    • 573
  27. Gregory The Great
    • Gregory I - Gregory the Great, Pope - "visible head" of the catholic church. Catholics believe Peter to be the first pope. They say there has always been a pope since peter and that the chain has never been broken. the first ones were called bishops, but in the fifth century, the word pope was used to designate the head of other bishops, The Bishop Of Rome. Gregory - born in a wealthy family, inherited a lot of money and a palace from his parents, became mayor of Rome. disliked politics, believed the world was soon to come to an end, turned his palace and Monastery of St. Andrew and became a monk. Wanted to become a missionary, but was never given permission to leave Rome. When Pope Pelagius II died in 590 Gregory was to fill the position. Did not want to become Pope.

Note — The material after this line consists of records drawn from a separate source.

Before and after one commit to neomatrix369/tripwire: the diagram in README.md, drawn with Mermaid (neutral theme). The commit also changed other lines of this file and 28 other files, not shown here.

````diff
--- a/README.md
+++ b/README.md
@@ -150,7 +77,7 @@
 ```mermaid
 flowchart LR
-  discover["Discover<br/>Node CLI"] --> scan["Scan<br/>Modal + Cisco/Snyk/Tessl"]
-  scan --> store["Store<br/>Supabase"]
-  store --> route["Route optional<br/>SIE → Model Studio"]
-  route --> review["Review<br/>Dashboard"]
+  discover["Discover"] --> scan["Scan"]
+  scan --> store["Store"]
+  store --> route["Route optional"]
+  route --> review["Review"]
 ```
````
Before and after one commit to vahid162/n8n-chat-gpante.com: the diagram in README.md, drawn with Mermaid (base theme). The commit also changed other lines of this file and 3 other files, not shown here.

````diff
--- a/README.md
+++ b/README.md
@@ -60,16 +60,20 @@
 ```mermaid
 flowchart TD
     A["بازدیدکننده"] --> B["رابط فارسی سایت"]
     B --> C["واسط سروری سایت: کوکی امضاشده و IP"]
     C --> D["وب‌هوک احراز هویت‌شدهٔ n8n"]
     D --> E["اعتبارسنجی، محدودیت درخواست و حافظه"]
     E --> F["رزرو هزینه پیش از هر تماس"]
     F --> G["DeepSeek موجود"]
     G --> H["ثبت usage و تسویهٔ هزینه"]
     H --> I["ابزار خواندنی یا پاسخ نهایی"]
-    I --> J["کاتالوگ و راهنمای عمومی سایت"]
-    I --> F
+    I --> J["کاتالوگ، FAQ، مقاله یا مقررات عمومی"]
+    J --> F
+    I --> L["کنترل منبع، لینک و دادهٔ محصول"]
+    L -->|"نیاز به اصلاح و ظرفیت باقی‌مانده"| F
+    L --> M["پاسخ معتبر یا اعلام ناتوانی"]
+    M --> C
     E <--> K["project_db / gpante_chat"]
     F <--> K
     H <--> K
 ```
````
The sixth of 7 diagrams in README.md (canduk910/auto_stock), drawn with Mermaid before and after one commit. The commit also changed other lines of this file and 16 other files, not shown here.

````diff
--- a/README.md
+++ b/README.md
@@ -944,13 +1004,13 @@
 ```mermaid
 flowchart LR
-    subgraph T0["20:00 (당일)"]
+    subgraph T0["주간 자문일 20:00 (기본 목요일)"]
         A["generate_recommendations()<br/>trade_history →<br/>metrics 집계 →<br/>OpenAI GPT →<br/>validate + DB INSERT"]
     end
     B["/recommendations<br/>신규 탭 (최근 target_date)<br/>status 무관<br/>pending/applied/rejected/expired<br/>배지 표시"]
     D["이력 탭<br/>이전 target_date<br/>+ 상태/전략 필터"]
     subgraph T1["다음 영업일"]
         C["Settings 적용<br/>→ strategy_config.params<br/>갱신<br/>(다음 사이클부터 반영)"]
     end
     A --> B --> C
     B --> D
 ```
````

Decided to become pope only if he could keep the simple lifestyle of a monk. Gave riches of the church to the poor. used the rent money from the church to fight the invading lombards. Sent Augustine of Canterbury to England to preach to the Angles, Saxons, and Jutes, because he could not leave Rome. Also sent missionaries to Sicily, Sardinia, and Lombardy. Gave food, clothing, and money to poor. wrote letters of encouragement, training manuals for bishops and also wrote about Angels & Demons, and Job. Gregorian Chant named after him. last years spent in much pain. died in 604.
    • 590
  28. The Sui and Tang Dynasties of China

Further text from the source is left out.